• Activity: Using the records that follow, count the lines containing the word "entry" and give that number only.

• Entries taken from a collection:

=-=-=

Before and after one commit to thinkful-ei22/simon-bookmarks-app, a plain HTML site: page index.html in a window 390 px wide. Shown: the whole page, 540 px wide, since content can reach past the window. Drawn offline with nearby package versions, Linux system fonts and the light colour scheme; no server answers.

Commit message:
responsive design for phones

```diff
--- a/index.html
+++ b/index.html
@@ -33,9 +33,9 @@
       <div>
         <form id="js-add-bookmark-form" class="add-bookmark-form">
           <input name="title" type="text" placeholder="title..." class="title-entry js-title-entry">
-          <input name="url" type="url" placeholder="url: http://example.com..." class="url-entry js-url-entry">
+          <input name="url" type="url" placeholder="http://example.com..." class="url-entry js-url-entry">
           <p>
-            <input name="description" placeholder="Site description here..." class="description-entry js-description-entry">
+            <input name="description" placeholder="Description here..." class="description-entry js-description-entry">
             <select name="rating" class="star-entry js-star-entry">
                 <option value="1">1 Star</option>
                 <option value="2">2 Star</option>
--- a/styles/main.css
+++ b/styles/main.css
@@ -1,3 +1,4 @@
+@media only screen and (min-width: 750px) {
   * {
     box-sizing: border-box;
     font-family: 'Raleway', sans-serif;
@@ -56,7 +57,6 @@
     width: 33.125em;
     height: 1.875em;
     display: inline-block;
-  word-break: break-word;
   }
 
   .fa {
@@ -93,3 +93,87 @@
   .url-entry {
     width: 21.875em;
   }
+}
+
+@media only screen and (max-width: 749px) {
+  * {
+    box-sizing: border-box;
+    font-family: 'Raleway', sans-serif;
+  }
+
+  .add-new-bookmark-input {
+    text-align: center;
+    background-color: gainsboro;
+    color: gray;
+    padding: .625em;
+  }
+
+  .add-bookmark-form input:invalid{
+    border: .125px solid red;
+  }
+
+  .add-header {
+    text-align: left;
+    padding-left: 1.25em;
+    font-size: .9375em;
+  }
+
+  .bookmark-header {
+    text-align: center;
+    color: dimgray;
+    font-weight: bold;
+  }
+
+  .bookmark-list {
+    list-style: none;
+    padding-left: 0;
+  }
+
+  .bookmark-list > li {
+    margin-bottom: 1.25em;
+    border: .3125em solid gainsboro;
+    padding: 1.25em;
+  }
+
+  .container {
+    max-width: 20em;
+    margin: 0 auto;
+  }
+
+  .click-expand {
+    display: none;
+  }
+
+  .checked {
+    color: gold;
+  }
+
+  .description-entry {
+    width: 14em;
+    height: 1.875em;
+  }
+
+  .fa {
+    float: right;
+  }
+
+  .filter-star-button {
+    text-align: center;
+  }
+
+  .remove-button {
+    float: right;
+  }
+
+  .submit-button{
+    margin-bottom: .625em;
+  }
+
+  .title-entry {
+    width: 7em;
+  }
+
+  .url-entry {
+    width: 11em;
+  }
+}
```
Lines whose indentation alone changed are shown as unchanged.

=-=-=

• Your response: 10